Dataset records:
BEGIN
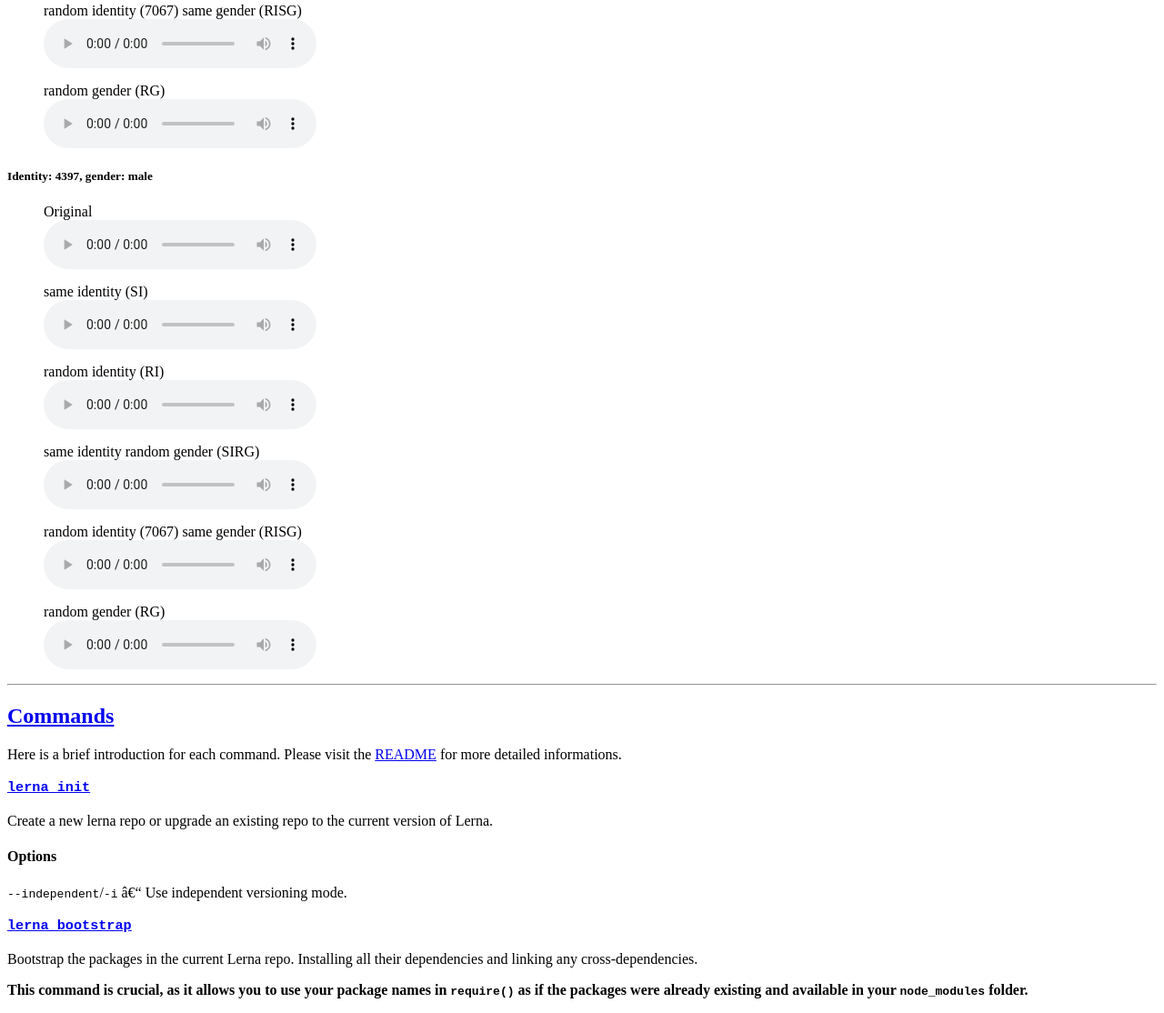
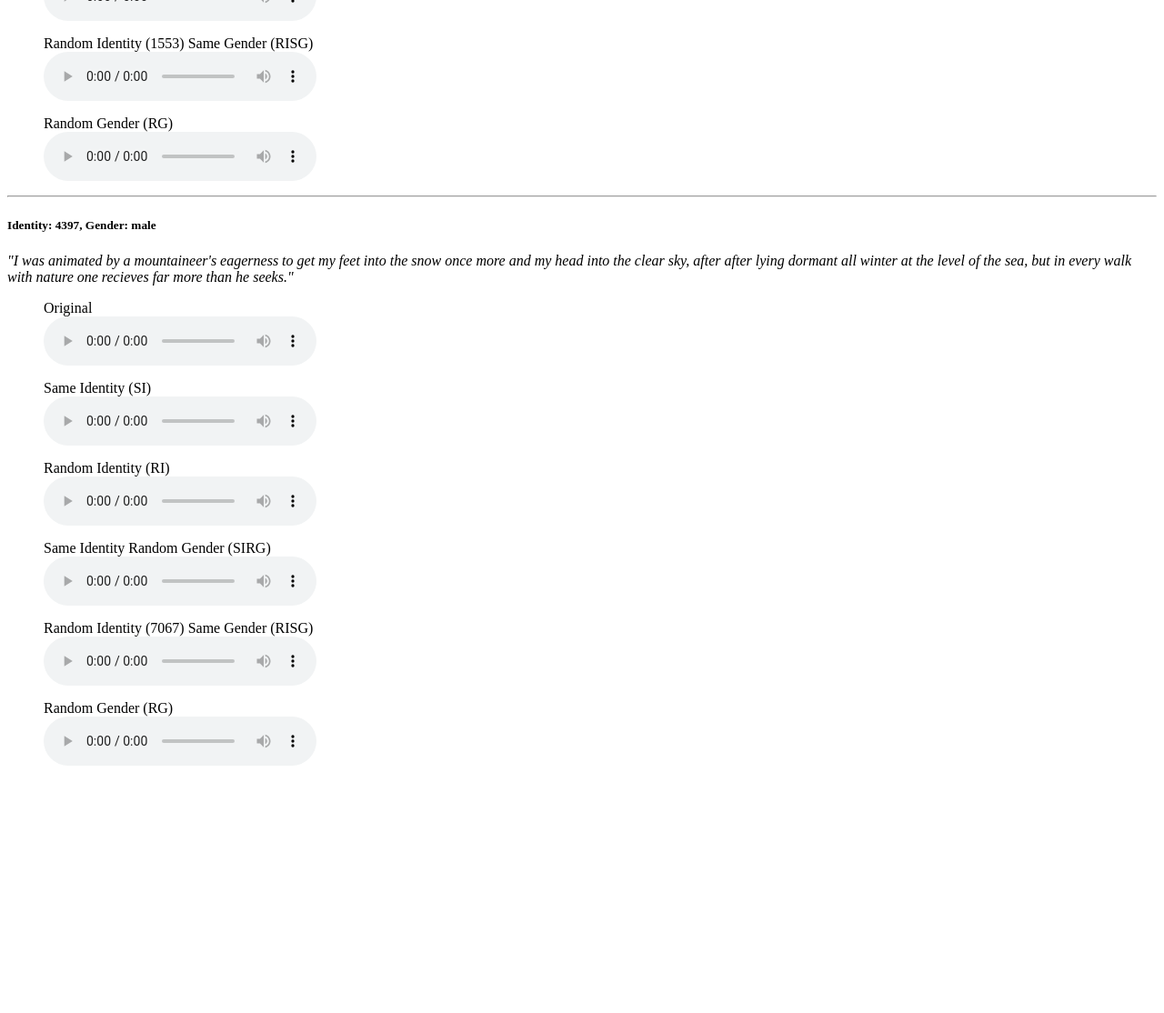
Before and after one commit to dimitriStoidis/VQ-VAE_Gen.github.io, a plain HTML site: page index.html in a window 1280 px wide. Shown: the part 881-1995 px from the top of the page at 91% size. After the commit the page ends 1739 px from the top, so only its background shows below. Drawn offline with Linux system fonts and the light colour scheme.

Commit message:
added reference transcription

```diff
--- a/index.html
+++ b/index.html
@@ -67,14 +67,23 @@
         </p>
 
       <p>
-          We use five privacy settings to convert on target identity and gender:
-      </p>
-      <p>
+          We use five privacy settings to convert on target identity and gender:<br/>
+
           Same Identity (SI), Random Identity (RI), Same Identity Random Gender (SIRG), Random Identity Same Gender (RISG), Random Gender (RG)
       </p>
+
+
       <h5>
-         Identity: 103, gender: female
+         Identity: 103, Gender: female
       </h5>
+
+       <p>
+           <i>"That had its source away back in the woods
+           of the old Cuthbert place, it was reputed to be an intricate
+           headlong brook in its earlier course through those woods
+           with dark secrets of pool and cascade but by the time it reached
+               Lynde's hollow it was a quiet well conducted little stream."</i>
+       </p>
       <figure>
         <figcaption>Original</figcaption>
             <audio
@@ -86,7 +95,7 @@
         </figure>
 
       <figure>
-        <figcaption>same identity (SI)</figcaption>
+        <figcaption>Same Identity (SI)</figcaption>
             <audio
                 controls
                 src="103-1240-0001_SI.wav">
@@ -96,7 +105,7 @@
         </figure>
 
          <figure>
-        <figcaption>random identity (RI)</figcaption>
+        <figcaption>Random Identity (RI)</figcaption>
             <audio
                 controls
                 src="103-1240-0001_RI.wav">
@@ -107,7 +116,7 @@
 
 
          <figure>
-        <figcaption>same identity random gender (SIRG)</figcaption>
+        <figcaption>Same Identity Random Gender (SIRG)</figcaption>
             <audio
                 controls
                 src="103-1240-0001_SIRG_M.wav">
@@ -118,7 +127,7 @@
 
 
        <figure>
-        <figcaption>random identity (7067) same gender (RISG)</figcaption>
+        <figcaption>Random Identity (1553) Same Gender (RISG)</figcaption>
             <audio
                 controls
                 src="103-1240-0001_TO_7067_RISG.wav">
@@ -128,7 +137,7 @@
         </figure>
 
        <figure>
-        <figcaption>random gender (RG)</figcaption>
+        <figcaption>Random Gender (RG)</figcaption>
             <audio
                 controls
                 src="103-1240-0001-RG.wav">
@@ -137,11 +146,19 @@
             </audio>
         </figure>
 
+      <hr class="hr--large">
+
+      <h5>
+         Identity: 4397, Gender: male
+      </h5>
 
 
-      <h5>
-         Identity: 4397, gender: male
-      </h5>
+         <p>
+           <i>"I was animated by a mountaineer's eagerness to get my feet into the snow once more and my
+               head into the clear sky, after after lying dormant all winter at the level of the sea,
+               but in every walk with nature one recieves far more than he seeks."</i>
+       </p>
+
       <figure>
         <figcaption>Original</figcaption>
             <audio
@@ -153,7 +170,7 @@
         </figure>
 
       <figure>
-        <figcaption>same identity (SI)</figcaption>
+        <figcaption>Same Identity (SI)</figcaption>
             <audio
                 controls
                 src="4397-15668-0011_SI.wav">
@@ -163,7 +180,7 @@
         </figure>
 
          <figure>
-        <figcaption>random identity (RI)</figcaption>
+        <figcaption>Random Identity (RI)</figcaption>
             <audio
                 controls
                 src="4397-15668-0011_RI.wav">
@@ -174,7 +191,7 @@
 
 
          <figure>
-        <figcaption>same identity random gender (SIRG)</figcaption>
+        <figcaption>Same Identity Random Gender (SIRG)</figcaption>
             <audio
                 controls
                 src="4397-15668-0011_SIRG_F.wav">
@@ -185,7 +202,7 @@
 
 
        <figure>
-        <figcaption>random identity (7067) same gender (RISG)</figcaption>
+        <figcaption>Random Identity (7067) Same Gender (RISG)</figcaption>
             <audio
                 controls
                 src="4397-15668-0011_TO_1553_RISG.wav">
@@ -195,7 +212,7 @@
         </figure>
 
        <figure>
-        <figcaption>random gender (RG)</figcaption>
+        <figcaption>Random Gender (RG)</figcaption>
             <audio
                 controls
                 src="4397-15668-0011_RG.wav">
@@ -208,54 +225,8 @@
 
       </section>
 
-      <hr class="hr--large">
 
-      <section class="content__section" id="commands">
-        <h2>
-          <a href="#commands">Commands</a>
-        </h2>
 
-        <p>
-          Here is a brief introduction for each command.
-          Please visit the <a href="https://github.com/lerna/lerna#readme">README</a>
-          for more detailed informations.
-        </p>
-
-        <section class="command" id="command-init">
-          <h3><a href="#command-init">
-            <code>lerna init</code>
-          </a></h3>
-
-          <p>
-            Create a new lerna repo or upgrade an existing repo to the current
-            version of Lerna.
-          </p>
-
-          <h4>Options</h4>
-
-          <p>
-            <code>--independent</code>/<code>-i</code> – Use independent
-            versioning mode.
-          </p>
-        </section>
-
-        <section class="command" id="command-bootstrap">
-          <h3><a href="#command-bootstrap">
-            <code>lerna bootstrap</code>
-          </a></h3>
-
-          <p>
-            Bootstrap the packages in the current Lerna repo. Installing all their
-            dependencies and linking any cross-dependencies.
-          </p>
-          <p>
-            <strong>
-              This command is crucial, as it allows you to use your package
-              names in <code>require()</code> as if the packages were already existing
-              and available in your <code>node_modules</code> folder.
-            </strong>
-          </p>
-        </section>
 
 
 
```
END
# Action item
Where a line above includes "section", copy that line.

# Solution below
       </section>
-      <section class="content__section" id="commands">
-        <section class="command" id="command-init">
-        </section>
-        <section class="command" id="command-bootstrap">
-        </section>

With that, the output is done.